About Under the Udala Trees
Ijeoma comes of age as her nation does; born before independence, she is eleven when civil war breaks out in the young republic of Nigeria. Sent away to safety, she meets another displaced child and they, star-crossed, fall in love. They are from different ethnic communities. They are also both girls. When their love is discovered, Ijeoma learns that she will have to hide this part of herself. But there is a cost to living inside a lie.
As Edwidge Danticat has made personal the legacy of Haiti’s political coming of age, Okparanta’s Under the Udala Trees uses one woman’s lifetime to examine the ways in which Nigerians continue to struggle toward selfhood. Even as their nation contends with and recovers from the effects of war and division, Nigerian lives are also wrecked and lost from taboo and prejudice. This story offers a glimmer of hope — a future where a woman might just be able to shape her life around truth and love.

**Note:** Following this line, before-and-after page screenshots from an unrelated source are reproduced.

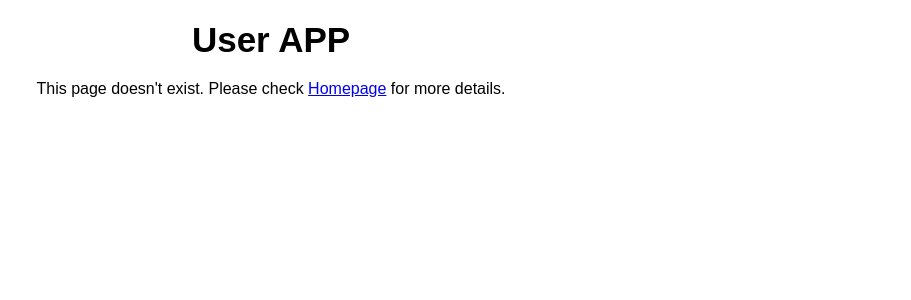
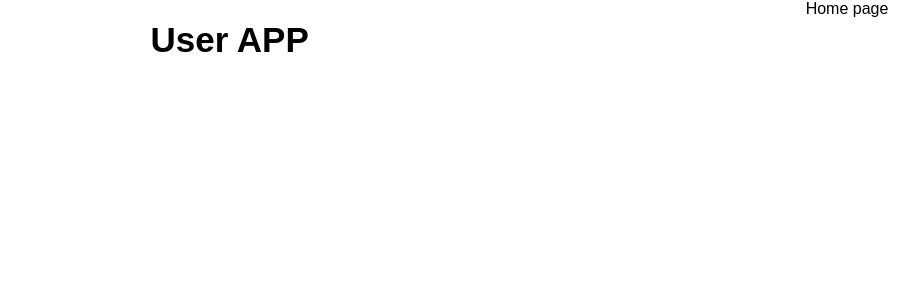
Before and after one commit to kgeetanjali21/user-detail-app, a React (Create React App) app: page /home in a window 1280 px wide. Shown: the top 300 px of the page, without its empty margins (369-1280 px from the left). Built offline with nearby package versions, Linux system fonts and the light colour scheme.

Commit message:
Homepage added

```diff
--- a/src/App.js
+++ b/src/App.js
@@ -4,6 +4,7 @@ import ErrorPage from './components/ErrorPage';
 import './assets/styles/index.scss';
 import { BrowserRouter as Router, Switch, Route } from 'react-router-dom';
 import Register from './components/Register';
+import Home from './components/Home';
 
 function App() {
   return (
@@ -13,6 +14,7 @@ function App() {
         <Switch>
           <Route path='/' exact component={LogIn} />
           <Route path='/register' exact component={Register} />
+          <Route path='/home' exact component={Home} />
           <Route component={ErrorPage} />
         </Switch>
       </div>
--- /dev/null
+++ b/src/components/Home.js
@@ -0,0 +1,11 @@
+import React, { Component } from 'react';
+
+class Home extends Component {
+    render() {
+        return (
+            <h2>Home page</h2>
+        )
+    }
+}
+
+export default Home;
--- a/src/components/Register.js
+++ b/src/components/Register.js
@@ -31,7 +31,7 @@ class Register extends Component {
     }
 
     componentDidMount() {
-        axios.get(`https://my-json-server.typicode.com/kgeetanjali21/user-detail-app/users`).then(res => {
+        axios.get(`http://localhost:3001/users`).then(res => {
             this.setState({
                 dataLength: res.data.length + 1,
                 usrData: res.data
@@ -211,7 +211,7 @@ class Register extends Component {
         } = this.state;
 
         if(!error) {
-            axios.post(`https://my-json-server.typicode.com/kgeetanjali21/user-detail-app/users`, {
+            axios.post(`http://localhost:3001/users`, {
                 name,
                 phone,
                 email,
@@ -225,7 +225,7 @@ class Register extends Component {
     handleSubmit(e) {
         e.preventDefault();
 
-        axios.get(`https://my-json-server.typicode.com/kgeetanjali21/user-detail-app/users`).then(res => {
+        axios.get(`http://localhost:3001/users`).then(res => {
             this.setState({
                 dataLength: res.data.length + 1,
                 usrData: res.data
```
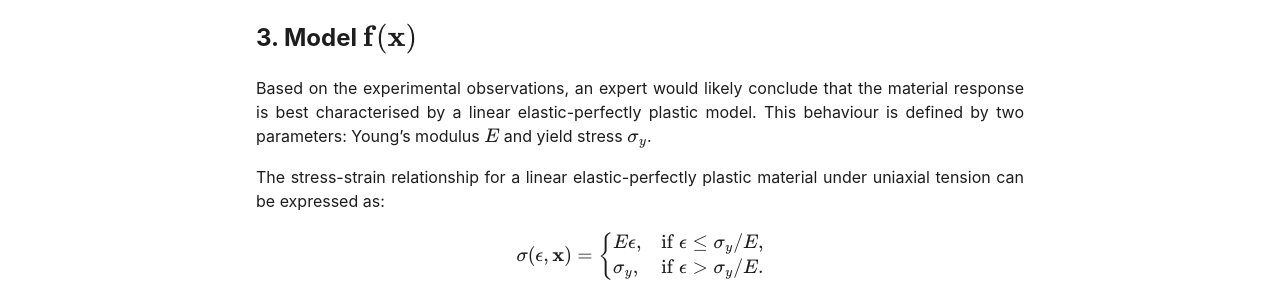
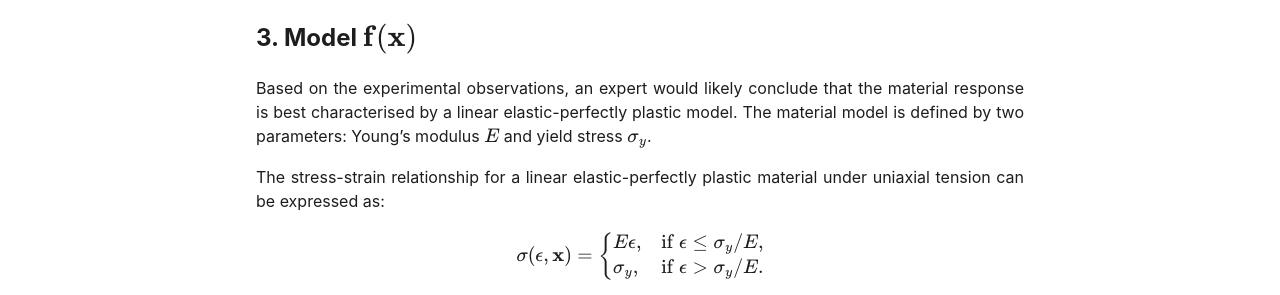
Before and after one commit to mark-hobbs/mark-hobbs.github.io, a Jekyll site: the page built from _posts/2024-12-02-bayesian-inference.md, in a window 1280 px wide and 900 px high, scrolled down 1681 px. Shown: the part 182-477 px from the top of the window. Built offline with Jekyll 4.4.1, drawn with Linux system fonts in a browser that asks for light colours; formulas are drawn with MathJax 3.

Commit message:
General updates

```diff
--- a/_posts/2024-12-02-bayesian-inference.md
+++ b/_posts/2024-12-02-bayesian-inference.md
@@ -30,7 +30,7 @@ Conventional methods have a number of limitations:
 
 ## 3. Model $\textbf{f}(\textbf{x})$
 
-Based on the experimental observations, an expert would likely conclude that the material response is best characterised by a linear elastic-perfectly plastic model. This behaviour is defined by two parameters: Young's modulus $E$ and yield stress $\sigma_y$.
+Based on the experimental observations, an expert would likely conclude that the material response is best characterised by a linear elastic-perfectly plastic model. The material model is defined by two parameters: Young's modulus $E$ and yield stress $\sigma_y$.
 
 The stress-strain relationship for a linear elastic-perfectly plastic material under uniaxial tension can be expressed as:
 
```
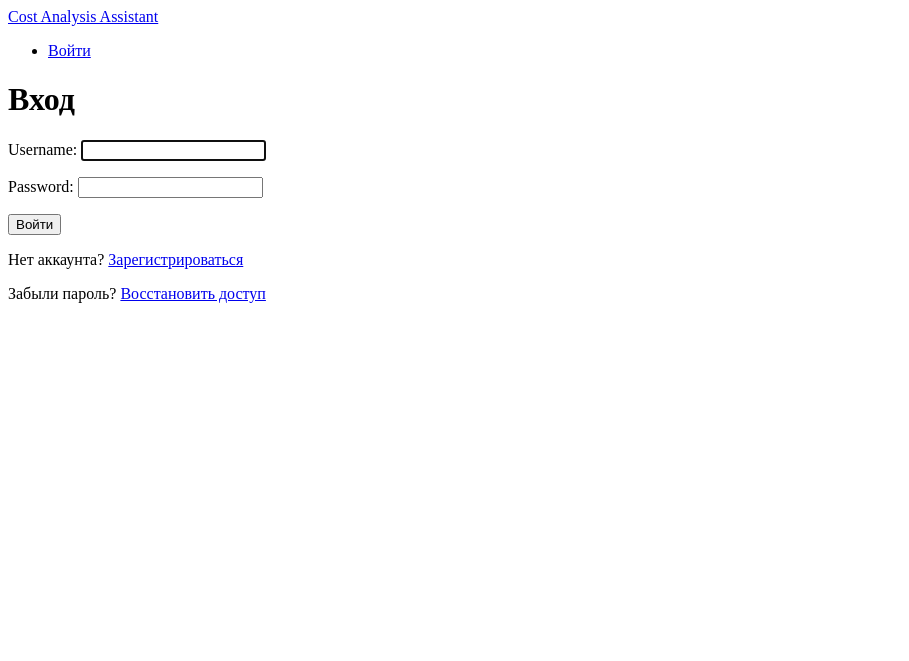
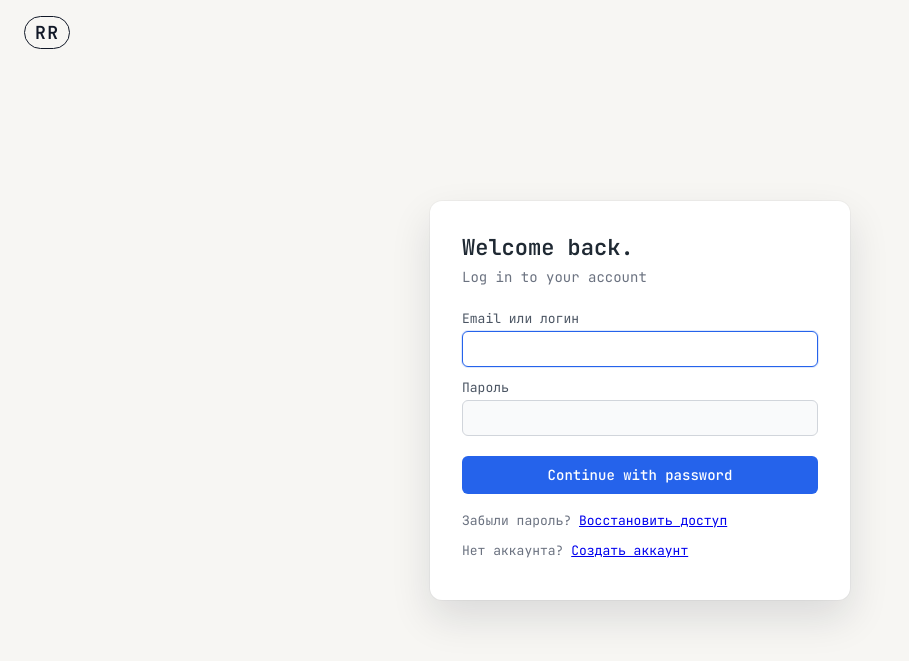
Before and after one commit to rrshafikov/cost-analysis-assistant, a Django app: page /login/ in a window 1280 px wide. Shown: the top 661 px of the page, without its empty margins (0-909 px from the left). Run offline with Django 4.2, Linux system fonts and the light colour scheme.

Commit message:
feat: style login page in Notion-like design

```diff
--- /dev/null
+++ b/accounts/templatetags/form_tags.py
@@ -0,0 +1,8 @@
+from django import template
+
+register = template.Library()
+
+
+@register.filter(name="add_class")
+def add_class(field, css_class):
+    return field.as_widget(attrs={"class": css_class})
--- /dev/null
+++ b/static/css/auth_login.css
@@ -0,0 +1,9 @@
+/* Специфичные настройки для страницы входа */
+.auth-title-login {
+    /* можно что-то переопределить при желании */
+}
+
+.auth-subtitle-login {
+    /* оставим пустым, но файл есть, чтобы выполнить требование
+       "отдельный файл для отдельной страницы" */
+}
--- a/templates/accounts/login.html
+++ b/templates/accounts/login.html
@@ -1,22 +1,50 @@
-{% extends "base.html" %}
+{% extends "base_auth.html" %}
+{% load static %}
+{% load form_tags %}
 {% block title %}Вход{% endblock %}
 
+{% block extra_css %}
+<link rel="stylesheet" href="{% static 'css/auth_login.css' %}">
+{% endblock %}
+
 {% block content %}
-<h1>Вход</h1>
+<div class="auth-card">
+    <div class="auth-card-header">
+        <h1 class="auth-title auth-title-login">Welcome back.</h1>
+        <p class="auth-subtitle auth-subtitle-login">Log in to your account</p>
+    </div>
 
-<form method="post">
-    {% csrf_token %}
-    {{ form.as_p }}
-    <button type="submit">Войти</button>
-</form>
+    {% if form.errors %}
+        <div class="auth-errors">
+            Проверьте правильность введённых данных.
+        </div>
+    {% endif %}
 
-<p>
-    Нет аккаунта?
-    <a href="{% url 'register' %}">Зарегистрироваться</a>
-</p>
+    <form method="post" class="auth-form">
+        {% csrf_token %}
 
-<p>
-    Забыли пароль?
-    <a href="{% url 'password_reset' %}">Восстановить доступ</a>
-</p>
+        <div class="auth-field">
+            <label class="auth-label" for="id_username">Email или логин</label>
+            {{ form.username|add_class:"auth-input" }}
+        </div>
+
+        <div class="auth-field">
+            <label class="auth-label" for="id_password">Пароль</label>
+            {{ form.password|add_class:"auth-input" }}
+        </div>
+
+        <button type="submit" class="auth-button">Continue with password</button>
+    </form>
+
+    <div class="auth-links">
+        <p>
+            Забыли пароль?
+            <a href="{% url 'password_reset' %}">Восстановить доступ</a>
+        </p>
+        <p>
+            Нет аккаунта?
+            <a href="{% url 'register' %}">Создать аккаунт</a>
+        </p>
+    </div>
+</div>
 {% endblock %}
```
Also changed, not shown: accounts/templatetags/__init__.py (added).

This is a story set in Nigeria, in the 1960s during Nigeria’s civil war (The Biafran war). We get the story from the protagonist of the book, 11 year old Ijeoma, who loses her father during a raid and her mother decides to take her to safety. At this point I just feel that Ijeoma’s parents are weak. Like how can a whole architect just give up on his family like that? Anyway, Ijeoma’s mother takes her to live with the grammar school teacher and his wife as a house girl and in exchange they educate her and take care of her basic needs. This is where the gist of the story begins with her relationship with Amina and her subsequent relationships.
The civil war ravages and in the process displaces everyone and at the same time brings the most unlikely people together, it changes the lifestyle of Ijeoma’s family and they become poorer than they were before the war. It also forms a friendship between Amina a Hausa girls and Ijeoma and Igbo girl.
It is because of this war that Ijeoma is loses her father and is separated from her mother. Had it not been for the war, Ijeoma would not have met Amina. Which brings to fore another theme of religion and tribe. Amina is a Hausa girl, although her character is not properly developed, we learn that she is a Muslim. She also comes to live with the grammar school teacher and his wife. Historically the Hausa and Igbo are from different religions with different cultural lifestyles which in most cases members of both tribes to not agree.
As the book progresses we see the conflicts that Ijeoma has to face, from being in same sex relationships which is a taboo according to her Igbo culture and her Christian values. The only way her mother felt Ijeoma would be cleansed is by spending long hours studying the Bible. Religion was the only thing her mother could run to in trying to find a solution for the evil she felt her daughter had committed. I felt Ijeoma’s feelings towards her husband remained a mystery, did she really love him? I wonder why she got married to him in the first place.
A book that is beautifully written on a topic that is seldom written in an African setting, to add to this during the 1960s. Issues of same sex relationships have only come out in the open in the recent past and not as early as the 60s. Granted many African communities and writers shy away from the topic. This topic was greatly contrasted by the civil war that was happening then and the war that is currently happening in Africa on same sex relationships.